ASSIGNMENT:
Output the full set of records exactly.

SUPPLIED RECORDS:

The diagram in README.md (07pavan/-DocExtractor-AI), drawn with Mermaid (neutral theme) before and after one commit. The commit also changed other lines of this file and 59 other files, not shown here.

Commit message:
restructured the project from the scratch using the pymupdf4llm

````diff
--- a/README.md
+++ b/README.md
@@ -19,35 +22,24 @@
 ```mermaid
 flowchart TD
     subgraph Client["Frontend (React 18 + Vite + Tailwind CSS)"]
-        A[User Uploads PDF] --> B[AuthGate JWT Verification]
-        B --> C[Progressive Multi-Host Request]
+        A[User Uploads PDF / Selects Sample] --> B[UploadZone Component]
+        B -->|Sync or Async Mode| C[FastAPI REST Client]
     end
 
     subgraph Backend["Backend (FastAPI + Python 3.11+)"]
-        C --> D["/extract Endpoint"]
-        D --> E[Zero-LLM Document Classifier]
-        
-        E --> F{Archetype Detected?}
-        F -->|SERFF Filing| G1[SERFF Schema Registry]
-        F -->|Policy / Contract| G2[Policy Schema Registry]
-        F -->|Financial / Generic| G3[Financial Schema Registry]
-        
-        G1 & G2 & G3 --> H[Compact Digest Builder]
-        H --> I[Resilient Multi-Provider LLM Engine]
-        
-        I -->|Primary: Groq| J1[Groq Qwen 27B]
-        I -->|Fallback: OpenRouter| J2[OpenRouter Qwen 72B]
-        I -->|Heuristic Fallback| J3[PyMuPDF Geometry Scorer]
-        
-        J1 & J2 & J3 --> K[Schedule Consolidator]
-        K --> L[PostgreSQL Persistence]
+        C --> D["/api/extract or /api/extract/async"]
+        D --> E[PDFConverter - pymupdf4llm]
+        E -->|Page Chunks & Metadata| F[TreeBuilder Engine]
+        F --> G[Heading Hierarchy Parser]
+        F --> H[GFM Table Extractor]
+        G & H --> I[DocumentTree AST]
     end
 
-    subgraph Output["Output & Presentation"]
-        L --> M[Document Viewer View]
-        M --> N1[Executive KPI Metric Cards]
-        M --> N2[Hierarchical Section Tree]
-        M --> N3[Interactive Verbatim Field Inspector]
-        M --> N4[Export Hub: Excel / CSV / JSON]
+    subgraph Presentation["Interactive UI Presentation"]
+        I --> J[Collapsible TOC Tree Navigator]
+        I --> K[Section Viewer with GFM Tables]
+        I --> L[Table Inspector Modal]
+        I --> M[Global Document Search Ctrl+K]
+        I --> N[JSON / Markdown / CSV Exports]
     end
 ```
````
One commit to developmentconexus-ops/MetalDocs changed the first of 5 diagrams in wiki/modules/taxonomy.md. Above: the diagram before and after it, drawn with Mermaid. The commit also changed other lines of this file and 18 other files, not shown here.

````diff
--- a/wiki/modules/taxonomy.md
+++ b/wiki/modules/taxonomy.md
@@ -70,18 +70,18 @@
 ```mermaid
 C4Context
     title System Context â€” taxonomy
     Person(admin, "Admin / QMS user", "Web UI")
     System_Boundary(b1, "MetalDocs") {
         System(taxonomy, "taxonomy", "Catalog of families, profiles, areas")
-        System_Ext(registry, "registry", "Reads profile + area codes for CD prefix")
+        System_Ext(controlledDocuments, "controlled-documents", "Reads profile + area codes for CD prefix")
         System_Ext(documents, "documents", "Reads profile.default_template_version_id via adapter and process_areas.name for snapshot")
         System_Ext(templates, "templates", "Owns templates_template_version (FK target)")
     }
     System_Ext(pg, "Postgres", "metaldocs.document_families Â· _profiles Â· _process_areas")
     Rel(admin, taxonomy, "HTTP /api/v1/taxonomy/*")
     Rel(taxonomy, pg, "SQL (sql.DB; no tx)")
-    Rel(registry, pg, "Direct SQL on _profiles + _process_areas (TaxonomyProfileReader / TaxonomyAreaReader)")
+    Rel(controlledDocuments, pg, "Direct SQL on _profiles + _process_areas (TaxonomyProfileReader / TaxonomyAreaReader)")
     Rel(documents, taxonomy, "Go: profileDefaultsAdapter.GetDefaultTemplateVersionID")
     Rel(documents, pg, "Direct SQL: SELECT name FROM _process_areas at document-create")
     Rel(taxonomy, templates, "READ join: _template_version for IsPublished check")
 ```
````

EXPECTED ANSWER:
The diagram in README.md (07pavan/-DocExtractor-AI), drawn with Mermaid (neutral theme) before and after one commit. The commit also changed other lines of this file and 59 other files, not shown here.

Commit message:
restructured the project from the scratch using the pymupdf4llm

````diff
--- a/README.md
+++ b/README.md
@@ -19,35 +22,24 @@
 ```mermaid
 flowchart TD
     subgraph Client["Frontend (React 18 + Vite + Tailwind CSS)"]
-        A[User Uploads PDF] --> B[AuthGate JWT Verification]
-        B --> C[Progressive Multi-Host Request]
+        A[User Uploads PDF / Selects Sample] --> B[UploadZone Component]
+        B -->|Sync or Async Mode| C[FastAPI REST Client]
     end
 
     subgraph Backend["Backend (FastAPI + Python 3.11+)"]
-        C --> D["/extract Endpoint"]
-        D --> E[Zero-LLM Document Classifier]
-        
-        E --> F{Archetype Detected?}
-        F -->|SERFF Filing| G1[SERFF Schema Registry]
-        F -->|Policy / Contract| G2[Policy Schema Registry]
-        F -->|Financial / Generic| G3[Financial Schema Registry]
-        
-        G1 & G2 & G3 --> H[Compact Digest Builder]
-        H --> I[Resilient Multi-Provider LLM Engine]
-        
-        I -->|Primary: Groq| J1[Groq Qwen 27B]
-        I -->|Fallback: OpenRouter| J2[OpenRouter Qwen 72B]
-        I -->|Heuristic Fallback| J3[PyMuPDF Geometry Scorer]
-        
-        J1 & J2 & J3 --> K[Schedule Consolidator]
-        K --> L[PostgreSQL Persistence]
+        C --> D["/api/extract or /api/extract/async"]
+        D --> E[PDFConverter - pymupdf4llm]
+        E -->|Page Chunks & Metadata| F[TreeBuilder Engine]
+        F --> G[Heading Hierarchy Parser]
+        F --> H[GFM Table Extractor]
+        G & H --> I[DocumentTree AST]
     end
 
-    subgraph Output["Output & Presentation"]
-        L --> M[Document Viewer View]
-        M --> N1[Executive KPI Metric Cards]
-        M --> N2[Hierarchical Section Tree]
-        M --> N3[Interactive Verbatim Field Inspector]
-        M --> N4[Export Hub: Excel / CSV / JSON]
+    subgraph Presentation["Interactive UI Presentation"]
+        I --> J[Collapsible TOC Tree Navigator]
+        I --> K[Section Viewer with GFM Tables]
+        I --> L[Table Inspector Modal]
+        I --> M[Global Document Search Ctrl+K]
+        I --> N[JSON / Markdown / CSV Exports]
     end
 ```
````
One commit to developmentconexus-ops/MetalDocs changed the first of 5 diagrams in wiki/modules/taxonomy.md. Above: the diagram before and after it, drawn with Mermaid. The commit also changed other lines of this file and 18 other files, not shown here.

````diff
--- a/wiki/modules/taxonomy.md
+++ b/wiki/modules/taxonomy.md
@@ -70,18 +70,18 @@
 ```mermaid
 C4Context
     title System Context â€” taxonomy
     Person(admin, "Admin / QMS user", "Web UI")
     System_Boundary(b1, "MetalDocs") {
         System(taxonomy, "taxonomy", "Catalog of families, profiles, areas")
-        System_Ext(registry, "registry", "Reads profile + area codes for CD prefix")
+        System_Ext(controlledDocuments, "controlled-documents", "Reads profile + area codes for CD prefix")
         System_Ext(documents, "documents", "Reads profile.default_template_version_id via adapter and process_areas.name for snapshot")
         System_Ext(templates, "templates", "Owns templates_template_version (FK target)")
     }
     System_Ext(pg, "Postgres", "metaldocs.document_families Â· _profiles Â· _process_areas")
     Rel(admin, taxonomy, "HTTP /api/v1/taxonomy/*")
     Rel(taxonomy, pg, "SQL (sql.DB; no tx)")
-    Rel(registry, pg, "Direct SQL on _profiles + _process_areas (TaxonomyProfileReader / TaxonomyAreaReader)")
+    Rel(controlledDocuments, pg, "Direct SQL on _profiles + _process_areas (TaxonomyProfileReader / TaxonomyAreaReader)")
     Rel(documents, taxonomy, "Go: profileDefaultsAdapter.GetDefaultTemplateVersionID")
     Rel(documents, pg, "Direct SQL: SELECT name FROM _process_areas at document-create")
     Rel(taxonomy, templates, "READ join: _template_version for IsPublished check")
 ```
````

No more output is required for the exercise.